    Unfortunately, natural declines in estrogen levels can make it hard to maintain strong and healthy bones. That’s where hormone replacement therapy (HRT) comes in. This treatment offers you an easy and convenient way to maintain consistent levels of estrogen. By restoring estrogen levels to a healthy level, HRT can help you maintain strong and healthy bones, ensuring that you can stay active and maintain your mobility and strength as you age.

    Support Your Bone Health with Lifestyle Choices

    Incorporating other healthy lifestyle choices can also make a big difference in supporting strong bones. Getting regular physical activity, such as weight-bearing exercises like walking or jogging, can help maintain bone density. Additionally, consuming a diet rich in fruits and vegetables can provide vitamins and minerals essential for bone health, while limiting alcohol and quitting smoking can help prevent bone loss. Taking care of our bones is a lifelong process, and making these additional choices can go a long way in promoting healthy aging.

    Effective Treatment for Low Estrogen from HerKare

    At HerKare, we are dedicated to providing our patients with the best hormone treatment options to improve their long-term health outcomes. Our staff listens to the unique needs of each patient and strives to provide the personalized care they need.

    Our goal is to provide women with quality healthcare in a compassionate setting. Contact us now to schedule an appointment, or for more information on our comprehensive services for hormone therapy.


    It is with heavy hearts that we announce that Dr. Sridevi Panchamukhi will be discontinuing her affiliation with HerKare. Dr. Panchamoukhi’s last day with HerKare was Monday, March 27, 2023. As a patient you may obtain copies of your medical records or arrange transfer of your medical records to another physician.
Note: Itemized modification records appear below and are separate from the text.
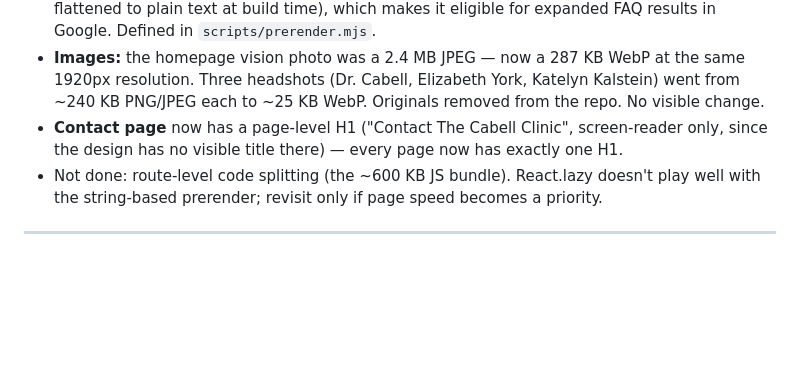
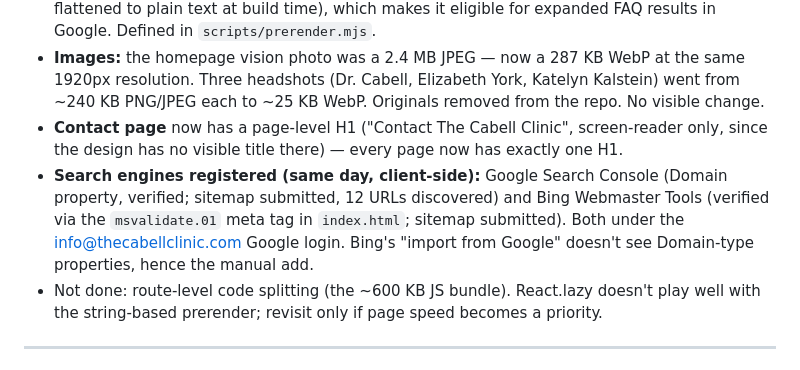
Before and after one commit to joeleavy/cabellclinic, a Markdown page: CHANGES.md, the part around the change. Drawn GitHub-style; blank space fills up the shorter version.

Commit message:
Log: Google Search Console + Bing Webmaster registration
Co-Authored-By: Claude Fable 5.1 <noreply@anthropic.com>

```diff
--- a/CHANGES.md
+++ b/CHANGES.md
@@ -12,6 +12,7 @@ Follow-ups from the discoverability audit:
 - **Structured data (schema.org JSON-LD)** on every page: a `MedicalClinic` entity (name, address, geo coordinates, phone/fax/email, specialty, areas served: Brentwood/Nashville/Franklin/Williamson County) and a `Physician` entity for Dr. Cabell, linked to each other. The FAQ page additionally carries `FAQPage` markup for all 19 questions (answers flattened to plain text at build time), which makes it eligible for expanded FAQ results in Google. Defined in `scripts/prerender.mjs`.
 - **Images:** the homepage vision photo was a 2.4 MB JPEG — now a 287 KB WebP at the same 1920px resolution. Three headshots (Dr. Cabell, Elizabeth York, Katelyn Kalstein) went from ~240 KB PNG/JPEG each to ~25 KB WebP. Originals removed from the repo. No visible change.
 - **Contact page** now has a page-level H1 ("Contact The Cabell Clinic", screen-reader only, since the design has no visible title there) — every page now has exactly one H1.
+- **Search engines registered (same day, client-side):** Google Search Console (Domain property, verified; sitemap submitted, 12 URLs discovered) and Bing Webmaster Tools (verified via the `msvalidate.01` meta tag in `index.html`; sitemap submitted). Both under the info@thecabellclinic.com Google login. Bing's "import from Google" doesn't see Domain-type properties, hence the manual add.
 - Not done: route-level code splitting (the ~600 KB JS bundle). React.lazy doesn't play well with the string-based prerender; revisit only if page speed becomes a priority.
 
 ---
```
HerKare Physician Group, PLLC will continue to maintain your medical records. You may reach out to to obtain copies of your records. We wish Dr. Panchamoukhi the very best.